Equality for Women programme under threat of closure because of cutbacks
A STATE-funded programme responsible for having empowered hundreds of women across north Kerry, according to its overseers, is under threat of closure.
The Equality for Women Measure programme has helped train over 400 women - many of whom come from isolated rural areas - in a wide variety of courses, from computers to interpersonal skills.
It was founded in 2010 to give isolated rural women a voice of their own and the opportunity to undertake training that would enable them to get work and develop vital personal skills. The programme ran at centres in Listowel, Tralee and Castleisland.
Now, however, it appears the programme is going to be discontinued as of next year as its overseeing agency, North and East Kerry Development, is forced to reduce services in the face of government cutbacks to rural development companies.
Much of the programme has been designed and delivered by Dee Keogh who says it empowered hundreds of women.
"It really did give so many women a great voice and increased confidence and resulted in scores of spin-off developments from book clubs to drama groups," she told The Kerryman.
"It has helped train women in everything from counselling and dealing with suicide to computers and interpersonal skills which has led to a huge boost for their confidence, enhancing their quality of life no end."
One participant, Tralee woman Fiona Foley, said the women involved were shocked by the announcement this week that the whole programme might be cut.
"It's crazy that it might be going. I joined last year and it has definitely given me greater confidence and it's a lifeline for a lot of women. A lot of women went into it with low confidence, but it brought them out of themselves and gave them a chance to connect with each other and it has been a great voice," she said.
Equality Officer at the NEKD Lorraine Bowler said it was vital to keep the programme running: "It's small funding we're talking about but they can't tell us now if it's going to keep going.

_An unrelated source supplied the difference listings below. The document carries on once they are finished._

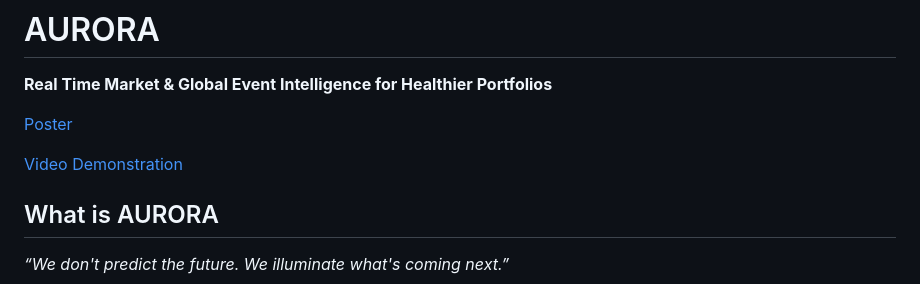
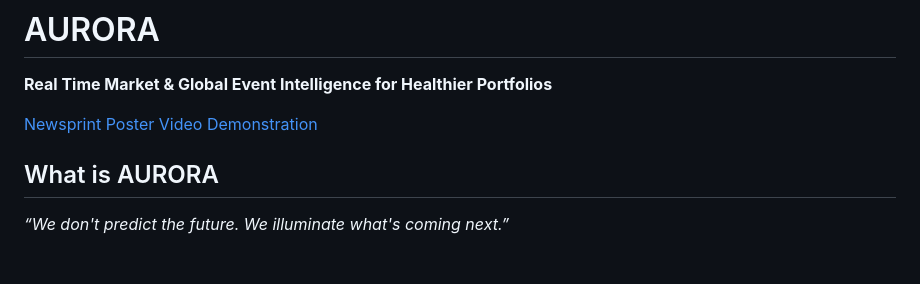
Before and after one commit to lmh202/finance_prj, a Markdown page: README.md, the part around the change. Rendered like a GitHub page; blank space fills up the shorter version.

Commit message:
Update README.md
Updated README to clarify poster and video demonstration links.

```diff
--- a/README.md
+++ b/README.md
@@ -2,9 +2,7 @@
 
 **Real Time Market & Global Event Intelligence for Healthier Portfolios**
 
-[Poster](aurora_poster/GROUP-8-POSTER(AURORA).pdf)
-
-[Video Demonstration](https://drive.google.com/drive/folders/1U5nQa_rUdQF210iREnKHaEfUrywlrZE8)
+[Newsprint Poster](aurora_poster/GROUP-8-POSTER(AURORA).pdf)  [Video Demonstration](https://drive.google.com/drive/folders/1U5nQa_rUdQF210iREnKHaEfUrywlrZE8)
 
 ## What is AURORA
 
```
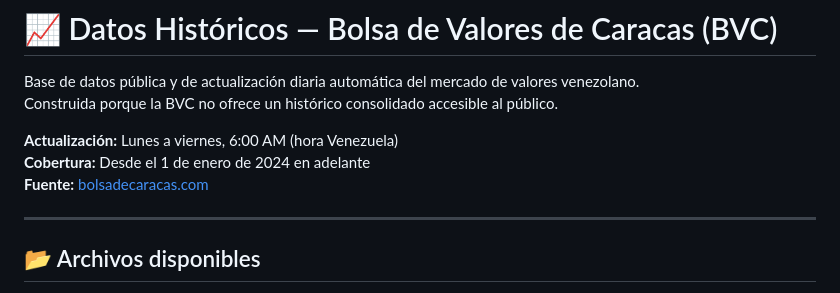
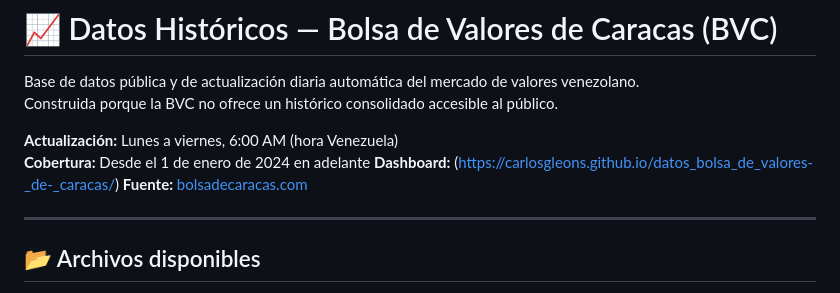
Before and after one commit to carlosgleons/datos_bolsa_de_valores-_de-_caracas, a Markdown page: README.md, the part around the change. GitHub-like rendering.

```diff
--- a/README.md
+++ b/README.md
@@ -5,6 +5,7 @@ Construida porque la BVC no ofrece un histórico consolidado accesible al públi
 
 **Actualización:** Lunes a viernes, 6:00 AM (hora Venezuela)
 **Cobertura:** Desde el 1 de enero de 2024 en adelante
+**Dashboard:** (https://carlosgleons.github.io/datos_bolsa_de_valores-_de-_caracas/)
 **Fuente:** [bolsadecaracas.com](https://www.bolsadecaracas.com)
 
 ---
```
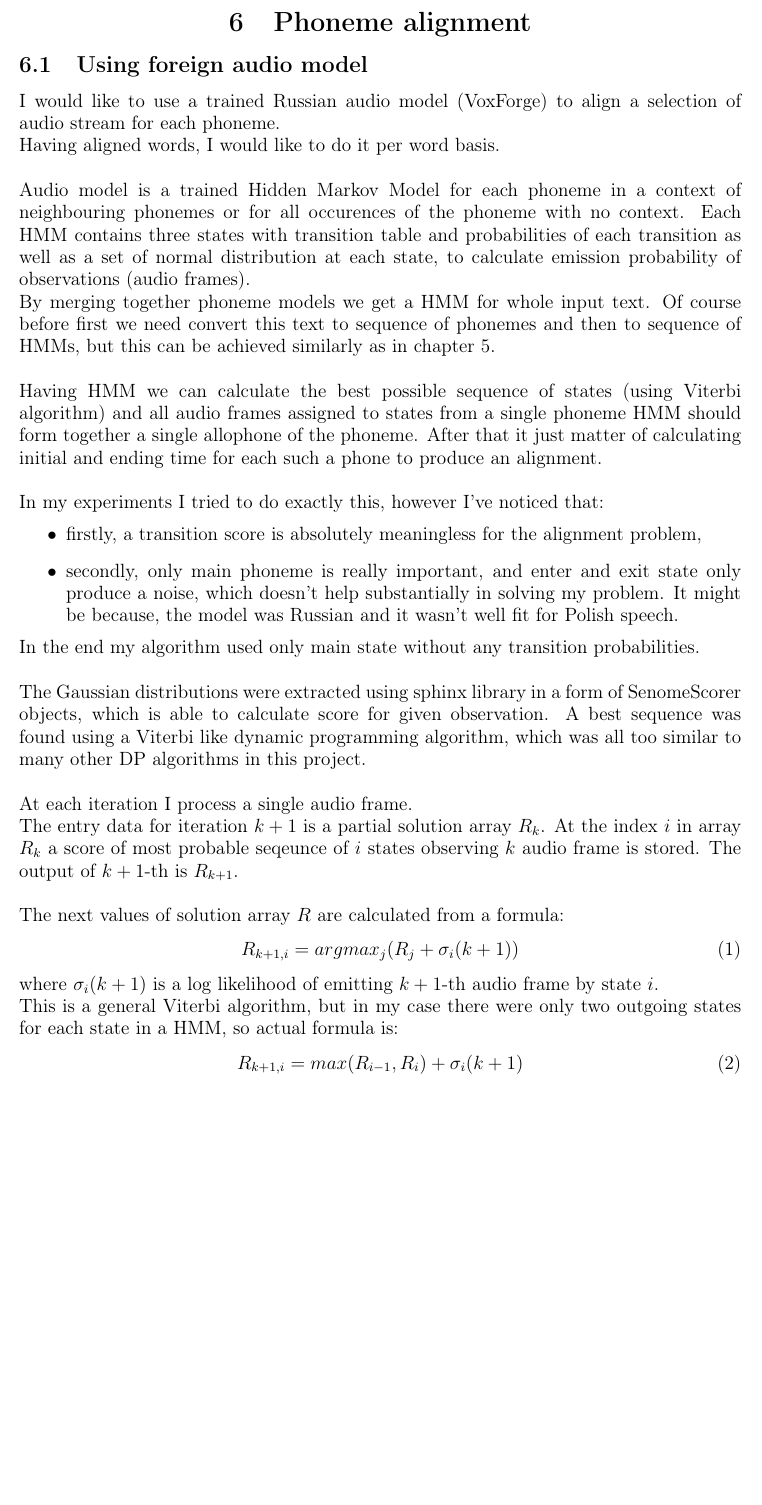
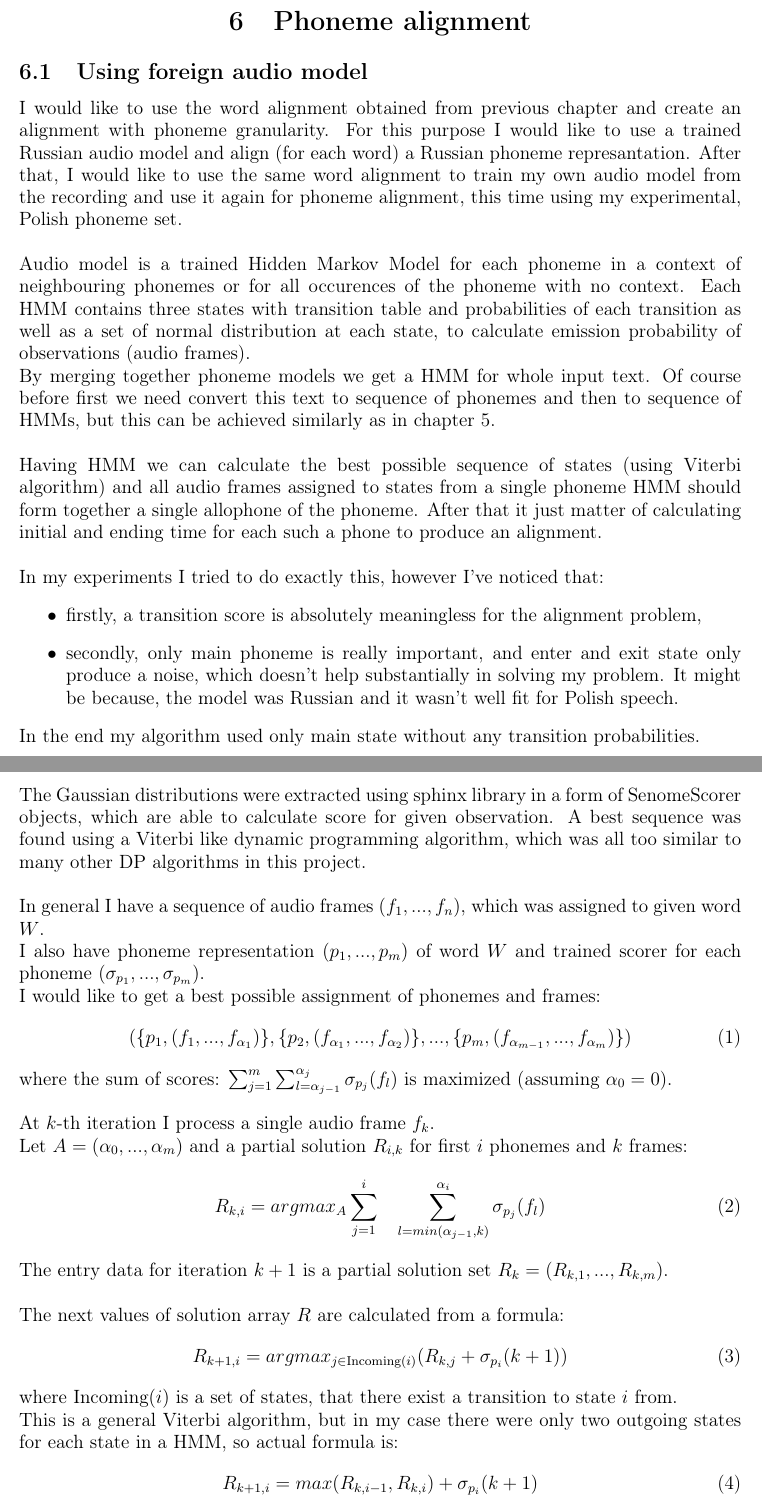
Before and after one commit to Heappl/speechtextmatcher, a LaTeX thesis (theory/thesis.tex): part of page 50 of 77 before the commit and two parts of pages 50 and 51 of 78 after it, the two joined at a grey line, cut so that both start at the same text, the shorter picture padded with empty space. Compiled offline with pdfLaTeX.

Commit message:
finished fixing 6th chapter

```diff
--- a/theory/thesis.tex
+++ b/theory/thesis.tex
@@ -1424,8 +1422,7 @@ My final conclusion is that, regardless of some mismatches, it is a quite nice m
 
 \subsection{Using foreign audio model}
 
-I would like to use a trained Russian audio model (VoxForge) to align a selection of audio stream for each phoneme. \newline
-Having aligned words, I would like to do it per word basis. \newline
+I would like to use the word alignment obtained from previous chapter and create an alignment with phoneme granularity. For this purpose I would like to use a trained Russian audio model and align (for each word) a Russian phoneme represantation. After that, I would like to use the same word alignment to train my own audio model from the recording and use it again for phoneme alignment, this time using my experimental, Polish phoneme set. \newline
 
 Audio model is a trained Hidden Markov Model for each phoneme in a context of neighbouring phonemes or for all occurences of the phoneme with no context. Each HMM contains three states with transition table and probabilities of each transition as well as a set of normal distribution at each state, to calculate emission probability of observations (audio frames). \newline
 By merging together phoneme models we get a HMM for whole input text. Of course before first we need convert this text to sequence of phonemes and then to sequence of HMMs, but this can be achieved similarly as in chapter 5. \newline
@@ -1439,24 +1436,37 @@ In my experiments I tried to do exactly this, however I've noticed that:
 \end{itemize}
 In the end my algorithm used only main state without any transition probabilities. \newline
 
-The Gaussian distributions were extracted using sphinx library in a form of SenomeScorer objects, which is able to calculate score for given observation. A best sequence was found using a Viterbi like dynamic programming algorithm, which was all too similar to many other DP algorithms in this project. \newline
-
-At each iteration I process a single audio frame.\newline
-The entry data for iteration $k+1$ is a partial solution array $R_k$. At the index $i$ in array $R_k$ a score of most probable seqeunce of $i$ states observing $k$ audio frame is stored. The output of $k+1$-th is $R_{k+1}$. \newline
+\newpage
+The Gaussian distributions were extracted using sphinx library in a form of SenomeScorer objects, which are able to calculate score for given observation. A best sequence was found using a Viterbi like dynamic programming algorithm, which was all too similar to many other DP algorithms in this project. \newline
+
+In general I have a sequence of audio frames $(f_1, ..., f_n)$, which was assigned to given word $W$. \newline
+I also have phoneme representation $(p_1, ..., p_m)$ of word $W$ and trained scorer for each phoneme $(\sigma_{p_1}, ..., \sigma_{p_m})$. \newline
+I would like to get a best possible assignment of phonemes and frames:
+\begin{equation}
+    (\{p_1, (f_1,...,f_{\alpha_1})\}, \{p_2, (f_{\alpha_1},...,f_{\alpha_2})\}, ..., \{p_m, (f_{\alpha_{m-1}},...,f_{\alpha_m})\})
+\end{equation}
+where the sum of scores: $\sum_{j=1}^m \sum_{l=\alpha_{j-1}}^{\alpha_j} \sigma_{p_j}(f_l)$ is maximized (assuming $\alpha_0 = 0$). \newline
+
+At $k$-th iteration I process a single audio frame $f_k$.\newline
+Let $A = (\alpha_0, ..., \alpha_m)$ and a  partial solution $R_{i, k}$ for first $i$ phonemes and $k$ frames:
+\begin{equation}
+    R_{k, i} = argmax_A \sum_{j=1}^i \: \: \: \: \sum_{l=min(\alpha_{j-1}, k)}^{\alpha_i} \sigma_{p_j}(f_l)
+\end{equation}
+The entry data for iteration $k+1$ is a partial solution set $R_k = (R_{k, 1}, ..., R_{k, m})$. \newline
 
 The next values of solution array $R$ are calculated from a formula:
 \begin{equation}
-    R_{k+1, i} = argmax_j (R_j + \sigma_i(k+1))
-\end{equation}
-where $\sigma_i(k+1)$ is a log likelihood of emitting $k+1$-th audio frame by state $i$. \newline
+    R_{k+1, i} = argmax_{j \in \text{Incoming$(i)$}} (R_{k,j} + \sigma_{p_i}(k+1))
+\end{equation}
+where Incoming$(i)$ is a set of states, that there exist a transition to state $i$ from. \newline
 This is a general Viterbi algorithm, but in my case there were only two outgoing states for each state in a HMM, so actual formula is:
 \begin{equation}
-    R_{k+1, i} = max(R_{i-1}, R_{i}) + \sigma_i(k+1)
-\end{equation}
-
-\newpage
+    R_{k+1, i} = max(R_{k, i-1}, R_{k, i}) + \sigma_{p_i}(k+1)
+\end{equation}
+
 This algorithm can be used with any scorers, so let's try to train the Gaussian distributions ourselves.
 
+\newpage
 \subsection{Training phoneme distribution using word alignment}
 
 Again I assume, that I already have word alignment (from chapter 5) and I would like to use it as my input training data. The data have very nice granularity,
```
Also changed, not shown: theory/thesis.pdf, theory/thesis.tex (6 more changed lines).
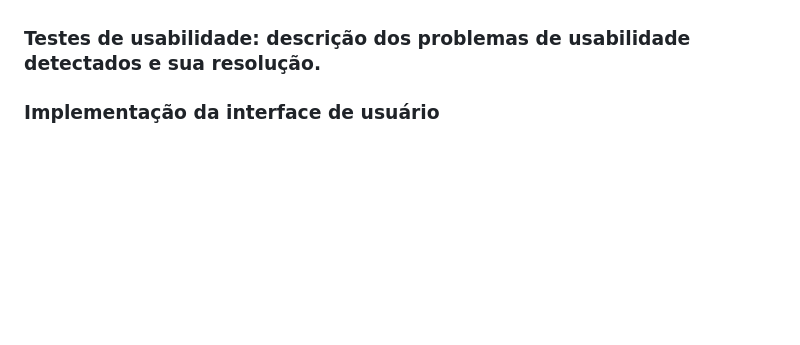
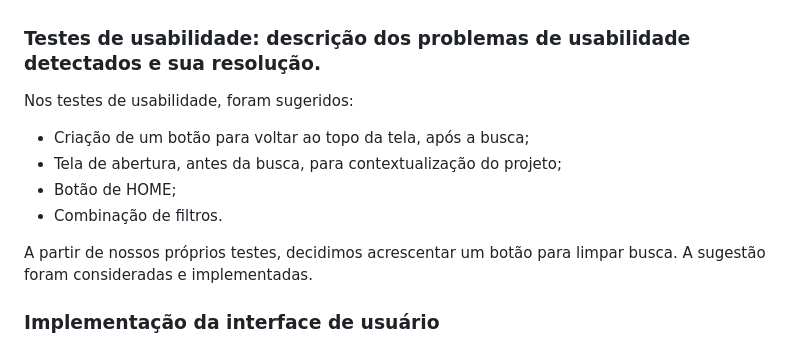
Before and after one commit to vanessap81/SAP011-data-lovers, a Markdown page: README.md, the part around one of its changes. Drawn GitHub-style; blank space fills up the shorter version.

```diff
--- a/README.md
+++ b/README.md
@@ -98,6 +98,15 @@ Com base nos prótótipos, a primeira versão do projeto foi construída.
 
 ### Testes de usabilidade: descrição dos problemas de usabilidade detectados e sua resolução.
 
+Nos testes de usabilidade, foram sugeridos:
+
+- Criação de um botão para voltar ao topo da tela, após a busca;
+- Tela de abertura, antes da busca, para contextualização do projeto;
+- Botão de HOME;
+- Combinação de filtros.
+
+A partir de nossos próprios testes, decidimos acrescentar um botão para limpar busca. A sugestão foram consideradas e implementadas.
+
 ### Implementação da interface de usuário
 
 <img src="https://github.com/vanessap81/SAP011-data-lovers/assets/87100153/12f72145-9737-4485-a088-b39e0f9ef2e2" height="300" />
```
Also changed, not shown: other parts of README.md (+3 -2 lines).
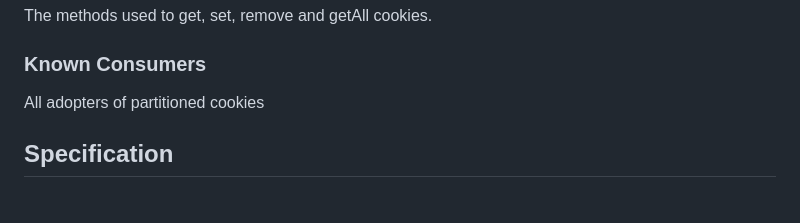
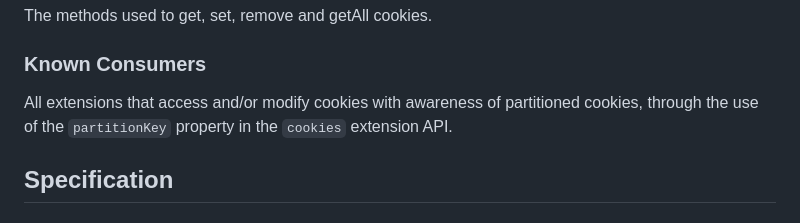
Before and after one commit to w3c/webextensions, a Markdown page: proposals/hasCrossSiteAncestor.md, the part around the change. Rendered like a GitHub page.

Commit message:
Update proposals/hasCrossSiteAncestor.md
Co-authored-by: Rob Wu <rob@robwu.nl>

```diff
--- a/proposals/hasCrossSiteAncestor.md
+++ b/proposals/hasCrossSiteAncestor.md
@@ -27,7 +27,7 @@ To interact with partitioned cookies containing a cross-site ancestor chain bit
 The methods used to get, set, remove and getAll cookies.
 
 ### Known Consumers
-All adopters of partitioned cookies
+All extensions that access and/or modify cookies with awareness of partitioned cookies, through the use of the `partitionKey` property in the `cookies` extension API.
 
 ## Specification
 
```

"It will be a great shame if the programme has to go as it has done incredible things for women in north Kerry, from training to book clubs and drama groups and much more," she said.